22 This, by contrast, is how Oldham listens to music each day right now: In his house, there are perhaps a hundred records on a shelf in active rotation. Each morning, he will take the two on the far-left of the shelf, place them, side A up, on the stackable turntable, and let them play “while whatever morning goings-on go on.” If there’s time, he’ll flip them and play side B. If not, that happens the following day. When both sides have been played, the records are replaced on the far-right side of the shelf. Unless a record falls out of favor, that is, in which case it either goes on the pile to be sold or is taken to Oldham’s nearby work house. Or, if he wants to reencounter the record sooner, particularly if the record is newer, he places it somewhere in the middle of the shelf. There is also a second shelf below, where Hawaiian records, children’s records, and Lou Reed’s Transformer are kept. “The bigger shelf,” Oldham explains, “is primarily language-free music. Lou Reed, the Hawaiians, the children’s records, some gospel music…those are about singing and dancing.”

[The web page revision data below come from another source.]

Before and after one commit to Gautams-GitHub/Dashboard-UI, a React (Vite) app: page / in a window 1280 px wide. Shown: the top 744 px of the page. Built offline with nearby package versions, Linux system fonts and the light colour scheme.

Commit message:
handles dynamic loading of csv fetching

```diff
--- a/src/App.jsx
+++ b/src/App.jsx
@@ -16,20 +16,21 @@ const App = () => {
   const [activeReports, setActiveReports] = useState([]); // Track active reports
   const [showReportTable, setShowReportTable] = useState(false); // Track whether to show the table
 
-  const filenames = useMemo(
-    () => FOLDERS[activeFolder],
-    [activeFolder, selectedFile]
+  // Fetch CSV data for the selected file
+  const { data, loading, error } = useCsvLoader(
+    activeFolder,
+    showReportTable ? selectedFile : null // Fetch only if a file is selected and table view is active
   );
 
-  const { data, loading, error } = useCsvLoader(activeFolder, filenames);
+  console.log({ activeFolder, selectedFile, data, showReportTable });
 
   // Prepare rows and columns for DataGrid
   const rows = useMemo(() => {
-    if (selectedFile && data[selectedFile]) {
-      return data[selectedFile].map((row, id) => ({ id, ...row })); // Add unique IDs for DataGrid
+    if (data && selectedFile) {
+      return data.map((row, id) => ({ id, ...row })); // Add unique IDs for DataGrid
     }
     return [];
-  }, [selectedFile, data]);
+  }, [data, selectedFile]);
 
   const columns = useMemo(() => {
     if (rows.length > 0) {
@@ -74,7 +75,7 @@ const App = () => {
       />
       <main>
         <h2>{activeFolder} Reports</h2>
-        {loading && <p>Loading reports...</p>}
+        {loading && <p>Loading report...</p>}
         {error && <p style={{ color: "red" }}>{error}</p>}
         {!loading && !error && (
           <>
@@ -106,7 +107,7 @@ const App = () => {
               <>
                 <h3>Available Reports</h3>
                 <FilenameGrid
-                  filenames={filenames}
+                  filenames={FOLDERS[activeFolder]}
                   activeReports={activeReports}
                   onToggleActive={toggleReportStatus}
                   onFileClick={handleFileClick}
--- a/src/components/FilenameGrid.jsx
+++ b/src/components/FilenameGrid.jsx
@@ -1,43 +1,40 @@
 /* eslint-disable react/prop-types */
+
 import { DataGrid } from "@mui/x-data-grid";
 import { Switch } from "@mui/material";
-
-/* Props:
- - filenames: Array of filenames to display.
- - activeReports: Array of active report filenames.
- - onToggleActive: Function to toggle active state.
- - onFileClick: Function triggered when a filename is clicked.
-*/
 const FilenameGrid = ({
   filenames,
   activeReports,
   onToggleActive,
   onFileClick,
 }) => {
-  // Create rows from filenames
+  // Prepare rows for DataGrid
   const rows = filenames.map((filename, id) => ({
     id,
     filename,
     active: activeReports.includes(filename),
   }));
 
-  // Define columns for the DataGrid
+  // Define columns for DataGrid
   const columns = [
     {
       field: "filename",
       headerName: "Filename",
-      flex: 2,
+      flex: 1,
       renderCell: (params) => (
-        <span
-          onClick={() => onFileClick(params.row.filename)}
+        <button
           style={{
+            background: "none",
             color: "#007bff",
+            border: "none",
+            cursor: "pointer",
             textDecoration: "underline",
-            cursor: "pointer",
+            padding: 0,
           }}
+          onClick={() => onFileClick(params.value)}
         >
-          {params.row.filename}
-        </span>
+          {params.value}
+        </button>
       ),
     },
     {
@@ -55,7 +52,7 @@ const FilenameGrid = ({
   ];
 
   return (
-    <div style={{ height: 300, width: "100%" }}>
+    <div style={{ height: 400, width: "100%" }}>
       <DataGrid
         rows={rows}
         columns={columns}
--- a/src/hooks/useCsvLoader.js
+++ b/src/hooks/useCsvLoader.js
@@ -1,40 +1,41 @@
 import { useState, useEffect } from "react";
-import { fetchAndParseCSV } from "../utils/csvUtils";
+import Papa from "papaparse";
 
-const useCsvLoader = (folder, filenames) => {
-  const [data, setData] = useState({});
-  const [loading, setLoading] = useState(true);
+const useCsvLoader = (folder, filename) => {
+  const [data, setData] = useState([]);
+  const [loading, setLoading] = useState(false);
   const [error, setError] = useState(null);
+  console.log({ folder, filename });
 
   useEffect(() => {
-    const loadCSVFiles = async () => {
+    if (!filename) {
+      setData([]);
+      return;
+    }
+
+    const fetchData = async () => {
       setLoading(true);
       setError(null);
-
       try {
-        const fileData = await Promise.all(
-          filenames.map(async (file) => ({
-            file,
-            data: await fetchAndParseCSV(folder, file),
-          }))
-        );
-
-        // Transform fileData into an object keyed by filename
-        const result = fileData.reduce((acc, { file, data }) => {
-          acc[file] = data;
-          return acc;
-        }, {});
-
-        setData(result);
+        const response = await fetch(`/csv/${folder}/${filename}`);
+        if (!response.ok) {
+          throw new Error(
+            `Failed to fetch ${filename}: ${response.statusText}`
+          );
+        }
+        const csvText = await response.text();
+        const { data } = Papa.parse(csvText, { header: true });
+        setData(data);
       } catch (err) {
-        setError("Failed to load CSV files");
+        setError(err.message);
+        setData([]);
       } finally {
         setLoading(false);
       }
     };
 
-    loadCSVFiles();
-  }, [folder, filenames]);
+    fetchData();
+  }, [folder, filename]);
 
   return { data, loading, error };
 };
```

23 Other examples: an album of songs by the British cult band the Mekons; a wholesale cover of a single album by the Norwegian singer Susanna; a re-creation, in performance with Angel Olsen, of the obscure 1979 album “Babble,” by Kevin Coyne and Dagmar Krause; an album of less-known Merle Haggard songs. Oldham frequently references Haggard—less for what he created, though Oldham clearly holds much of that in the highest regard, and more as a touchstone for how one might go about things: “Not at all putting myself on a level with Haggard; I find strong kinship with him in attitude and process. I feel like he’s consistently met the requirements of his job description, while always being careful to not do something that would hamper his ability to continue to find fulfillment in his work.” Furthermore: “I feel like Merle was such a great example of somebody who didn’t do things the way anybody else did. He didn’t have scorn—he wasn’t saying, like, ‘Fuck the rest of the world.’ He was saying, ‘Well, what’s the best way for me to live the most satisfying, wildly complete musical life, and work within the system that I’m being presented with?’ And he did an incredible job until the day he died. It’s so strange that there aren’t more artists like him who get into their 50s, 60s, and 70s, who aren’t blowing our minds. I find that curious.”